- **What is being asked**: The result should be every line of the listing that holds the word "async".

[Opening Records for this task section]

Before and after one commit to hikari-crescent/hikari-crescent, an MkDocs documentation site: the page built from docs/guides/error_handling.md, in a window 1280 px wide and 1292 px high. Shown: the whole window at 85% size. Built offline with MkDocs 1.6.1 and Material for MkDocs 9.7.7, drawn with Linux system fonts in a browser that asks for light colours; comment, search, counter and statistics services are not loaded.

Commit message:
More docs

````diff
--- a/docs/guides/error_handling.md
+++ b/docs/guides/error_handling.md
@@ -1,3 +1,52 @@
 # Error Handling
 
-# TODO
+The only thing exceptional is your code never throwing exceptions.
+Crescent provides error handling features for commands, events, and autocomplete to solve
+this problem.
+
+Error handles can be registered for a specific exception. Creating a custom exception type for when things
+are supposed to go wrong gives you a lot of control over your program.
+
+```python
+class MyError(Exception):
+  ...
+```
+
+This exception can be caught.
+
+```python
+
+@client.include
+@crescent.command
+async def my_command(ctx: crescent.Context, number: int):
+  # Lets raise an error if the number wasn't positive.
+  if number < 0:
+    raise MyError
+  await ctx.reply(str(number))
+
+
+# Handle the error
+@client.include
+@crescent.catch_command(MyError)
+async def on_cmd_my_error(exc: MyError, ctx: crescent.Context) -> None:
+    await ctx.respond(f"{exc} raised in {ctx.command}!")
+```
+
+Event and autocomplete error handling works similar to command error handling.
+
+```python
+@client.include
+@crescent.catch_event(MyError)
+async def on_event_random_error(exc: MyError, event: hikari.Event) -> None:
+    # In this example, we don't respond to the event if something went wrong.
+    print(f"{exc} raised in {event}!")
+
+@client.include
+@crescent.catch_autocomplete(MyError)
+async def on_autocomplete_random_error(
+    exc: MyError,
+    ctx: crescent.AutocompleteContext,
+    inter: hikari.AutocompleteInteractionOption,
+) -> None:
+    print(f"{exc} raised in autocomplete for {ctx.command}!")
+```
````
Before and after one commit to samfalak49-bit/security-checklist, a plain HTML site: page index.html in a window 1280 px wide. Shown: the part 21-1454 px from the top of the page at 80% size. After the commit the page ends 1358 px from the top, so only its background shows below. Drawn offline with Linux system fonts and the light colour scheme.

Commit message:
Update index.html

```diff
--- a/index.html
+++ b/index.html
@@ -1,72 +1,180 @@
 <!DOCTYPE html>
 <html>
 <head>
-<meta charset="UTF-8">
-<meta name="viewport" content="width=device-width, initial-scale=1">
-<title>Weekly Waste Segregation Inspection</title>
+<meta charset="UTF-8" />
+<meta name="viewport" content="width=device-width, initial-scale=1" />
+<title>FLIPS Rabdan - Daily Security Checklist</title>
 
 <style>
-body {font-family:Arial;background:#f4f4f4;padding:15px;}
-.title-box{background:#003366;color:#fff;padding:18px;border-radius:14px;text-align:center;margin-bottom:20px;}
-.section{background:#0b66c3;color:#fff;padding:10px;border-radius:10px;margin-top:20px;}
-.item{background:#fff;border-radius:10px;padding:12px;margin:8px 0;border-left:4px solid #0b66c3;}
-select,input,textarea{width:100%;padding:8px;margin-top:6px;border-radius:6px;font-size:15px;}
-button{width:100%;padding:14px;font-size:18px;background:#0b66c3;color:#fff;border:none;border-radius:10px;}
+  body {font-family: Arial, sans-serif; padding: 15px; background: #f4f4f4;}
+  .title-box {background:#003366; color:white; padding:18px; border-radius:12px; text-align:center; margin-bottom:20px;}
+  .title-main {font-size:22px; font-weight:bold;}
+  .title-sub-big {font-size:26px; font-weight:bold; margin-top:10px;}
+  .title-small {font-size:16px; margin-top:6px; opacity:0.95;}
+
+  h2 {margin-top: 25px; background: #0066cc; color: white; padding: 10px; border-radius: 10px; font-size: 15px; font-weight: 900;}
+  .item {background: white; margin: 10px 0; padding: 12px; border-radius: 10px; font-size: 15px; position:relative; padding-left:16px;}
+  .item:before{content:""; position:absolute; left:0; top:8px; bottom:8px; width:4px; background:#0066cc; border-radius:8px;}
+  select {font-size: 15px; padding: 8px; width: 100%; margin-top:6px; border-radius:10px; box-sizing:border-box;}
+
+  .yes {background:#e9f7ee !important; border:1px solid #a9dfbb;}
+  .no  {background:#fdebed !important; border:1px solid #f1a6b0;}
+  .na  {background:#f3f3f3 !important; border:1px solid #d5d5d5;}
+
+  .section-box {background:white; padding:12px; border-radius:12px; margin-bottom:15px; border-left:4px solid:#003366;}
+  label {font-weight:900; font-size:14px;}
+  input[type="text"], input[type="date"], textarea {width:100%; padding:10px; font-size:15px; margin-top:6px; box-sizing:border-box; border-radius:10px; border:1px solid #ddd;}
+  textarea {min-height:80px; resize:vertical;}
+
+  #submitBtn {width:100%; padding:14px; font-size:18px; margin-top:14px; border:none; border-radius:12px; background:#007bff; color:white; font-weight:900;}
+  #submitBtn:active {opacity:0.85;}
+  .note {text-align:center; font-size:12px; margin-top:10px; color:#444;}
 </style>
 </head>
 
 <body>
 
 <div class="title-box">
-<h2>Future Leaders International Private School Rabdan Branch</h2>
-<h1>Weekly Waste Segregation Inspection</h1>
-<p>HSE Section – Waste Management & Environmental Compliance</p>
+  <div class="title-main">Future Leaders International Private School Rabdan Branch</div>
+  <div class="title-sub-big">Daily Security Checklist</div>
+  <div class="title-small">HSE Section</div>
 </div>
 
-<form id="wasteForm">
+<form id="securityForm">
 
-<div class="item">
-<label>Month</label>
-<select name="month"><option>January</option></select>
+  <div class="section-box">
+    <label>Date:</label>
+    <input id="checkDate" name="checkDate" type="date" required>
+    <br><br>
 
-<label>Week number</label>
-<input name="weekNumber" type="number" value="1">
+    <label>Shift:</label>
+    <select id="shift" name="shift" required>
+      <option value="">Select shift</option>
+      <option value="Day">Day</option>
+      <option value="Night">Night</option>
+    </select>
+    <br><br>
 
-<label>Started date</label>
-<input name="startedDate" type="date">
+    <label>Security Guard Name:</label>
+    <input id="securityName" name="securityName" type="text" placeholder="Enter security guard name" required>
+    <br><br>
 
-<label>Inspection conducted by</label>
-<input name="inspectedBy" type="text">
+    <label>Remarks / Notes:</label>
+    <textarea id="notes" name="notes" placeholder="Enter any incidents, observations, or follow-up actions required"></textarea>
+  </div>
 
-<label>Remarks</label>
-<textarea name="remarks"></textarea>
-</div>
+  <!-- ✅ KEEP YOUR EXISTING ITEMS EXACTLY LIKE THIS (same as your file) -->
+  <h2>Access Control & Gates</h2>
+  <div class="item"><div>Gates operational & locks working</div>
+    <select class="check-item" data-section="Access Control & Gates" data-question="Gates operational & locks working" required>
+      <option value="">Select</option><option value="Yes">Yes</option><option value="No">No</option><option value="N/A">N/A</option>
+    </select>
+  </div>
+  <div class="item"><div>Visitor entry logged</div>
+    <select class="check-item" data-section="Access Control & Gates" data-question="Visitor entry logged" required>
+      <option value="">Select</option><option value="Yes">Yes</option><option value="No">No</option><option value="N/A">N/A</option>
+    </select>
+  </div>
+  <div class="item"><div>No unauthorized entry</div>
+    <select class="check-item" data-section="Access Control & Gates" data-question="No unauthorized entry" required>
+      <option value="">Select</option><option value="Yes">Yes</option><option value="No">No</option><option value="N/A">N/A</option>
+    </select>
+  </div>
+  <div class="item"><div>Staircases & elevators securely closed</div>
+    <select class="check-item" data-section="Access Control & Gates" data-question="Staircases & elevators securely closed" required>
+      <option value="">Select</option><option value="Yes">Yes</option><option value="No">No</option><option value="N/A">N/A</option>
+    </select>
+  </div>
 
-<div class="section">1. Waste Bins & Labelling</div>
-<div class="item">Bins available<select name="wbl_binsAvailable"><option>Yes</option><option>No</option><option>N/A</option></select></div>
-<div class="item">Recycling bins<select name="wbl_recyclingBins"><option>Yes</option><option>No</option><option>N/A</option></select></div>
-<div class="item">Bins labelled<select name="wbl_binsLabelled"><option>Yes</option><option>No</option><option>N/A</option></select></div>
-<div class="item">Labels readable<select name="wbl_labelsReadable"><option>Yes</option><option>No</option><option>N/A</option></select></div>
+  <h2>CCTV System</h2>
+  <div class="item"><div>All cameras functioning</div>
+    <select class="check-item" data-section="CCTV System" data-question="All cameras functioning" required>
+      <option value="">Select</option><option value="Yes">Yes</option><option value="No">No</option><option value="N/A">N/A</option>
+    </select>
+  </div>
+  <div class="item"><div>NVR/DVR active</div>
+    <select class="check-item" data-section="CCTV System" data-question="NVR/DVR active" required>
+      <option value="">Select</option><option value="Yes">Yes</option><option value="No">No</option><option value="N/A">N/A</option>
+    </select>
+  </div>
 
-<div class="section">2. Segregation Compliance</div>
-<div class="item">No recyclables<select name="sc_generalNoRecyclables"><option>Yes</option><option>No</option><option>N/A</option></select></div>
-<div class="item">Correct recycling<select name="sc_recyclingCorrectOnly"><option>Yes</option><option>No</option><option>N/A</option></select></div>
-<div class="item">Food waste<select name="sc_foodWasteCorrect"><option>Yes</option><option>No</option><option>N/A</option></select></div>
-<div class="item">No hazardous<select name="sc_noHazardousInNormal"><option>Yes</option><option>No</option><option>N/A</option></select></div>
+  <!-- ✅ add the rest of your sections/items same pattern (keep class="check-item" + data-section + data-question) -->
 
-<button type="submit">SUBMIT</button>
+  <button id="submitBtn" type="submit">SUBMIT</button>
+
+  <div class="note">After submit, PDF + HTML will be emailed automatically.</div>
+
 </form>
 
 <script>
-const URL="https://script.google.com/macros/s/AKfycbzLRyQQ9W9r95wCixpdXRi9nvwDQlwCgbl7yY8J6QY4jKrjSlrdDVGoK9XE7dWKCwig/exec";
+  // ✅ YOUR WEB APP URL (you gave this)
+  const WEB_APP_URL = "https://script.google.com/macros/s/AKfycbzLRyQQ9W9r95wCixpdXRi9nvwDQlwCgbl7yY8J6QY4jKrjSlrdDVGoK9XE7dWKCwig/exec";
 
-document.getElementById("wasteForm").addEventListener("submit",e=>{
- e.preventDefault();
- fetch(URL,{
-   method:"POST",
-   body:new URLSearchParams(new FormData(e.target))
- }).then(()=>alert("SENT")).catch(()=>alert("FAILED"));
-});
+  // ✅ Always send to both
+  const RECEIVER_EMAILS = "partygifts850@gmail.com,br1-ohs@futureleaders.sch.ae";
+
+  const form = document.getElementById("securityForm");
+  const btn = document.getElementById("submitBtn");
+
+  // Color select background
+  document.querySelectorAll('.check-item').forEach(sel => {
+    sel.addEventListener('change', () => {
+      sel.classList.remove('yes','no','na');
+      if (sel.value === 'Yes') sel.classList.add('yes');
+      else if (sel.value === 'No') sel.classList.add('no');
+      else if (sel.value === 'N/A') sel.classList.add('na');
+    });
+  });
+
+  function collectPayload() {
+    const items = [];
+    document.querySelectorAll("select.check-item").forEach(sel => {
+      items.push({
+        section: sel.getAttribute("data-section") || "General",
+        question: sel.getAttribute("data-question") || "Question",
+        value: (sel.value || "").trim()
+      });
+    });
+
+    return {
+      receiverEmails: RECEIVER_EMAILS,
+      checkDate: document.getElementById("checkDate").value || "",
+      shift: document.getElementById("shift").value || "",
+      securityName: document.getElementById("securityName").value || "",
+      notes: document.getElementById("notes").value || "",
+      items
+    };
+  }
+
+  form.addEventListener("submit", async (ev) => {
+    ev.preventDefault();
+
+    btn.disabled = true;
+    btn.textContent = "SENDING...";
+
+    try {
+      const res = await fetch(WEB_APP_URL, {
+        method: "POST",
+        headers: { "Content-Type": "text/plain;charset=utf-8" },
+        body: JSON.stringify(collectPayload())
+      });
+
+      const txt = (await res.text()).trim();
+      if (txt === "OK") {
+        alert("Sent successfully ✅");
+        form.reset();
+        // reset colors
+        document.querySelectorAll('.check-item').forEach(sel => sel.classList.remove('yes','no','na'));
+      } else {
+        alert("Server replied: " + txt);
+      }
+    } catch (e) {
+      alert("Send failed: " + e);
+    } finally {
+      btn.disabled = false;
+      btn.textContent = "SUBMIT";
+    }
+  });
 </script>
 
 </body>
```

[Closing Records for this task section]

- **Task response**:
+async def my_command(ctx: crescent.Context, number: int):
+async def on_cmd_my_error(exc: MyError, ctx: crescent.Context) -> None:
+async def on_event_random_error(exc: MyError, event: hikari.Event) -> None:
+async def on_autocomplete_random_error(
+  form.addEventListener("submit", async (ev) => {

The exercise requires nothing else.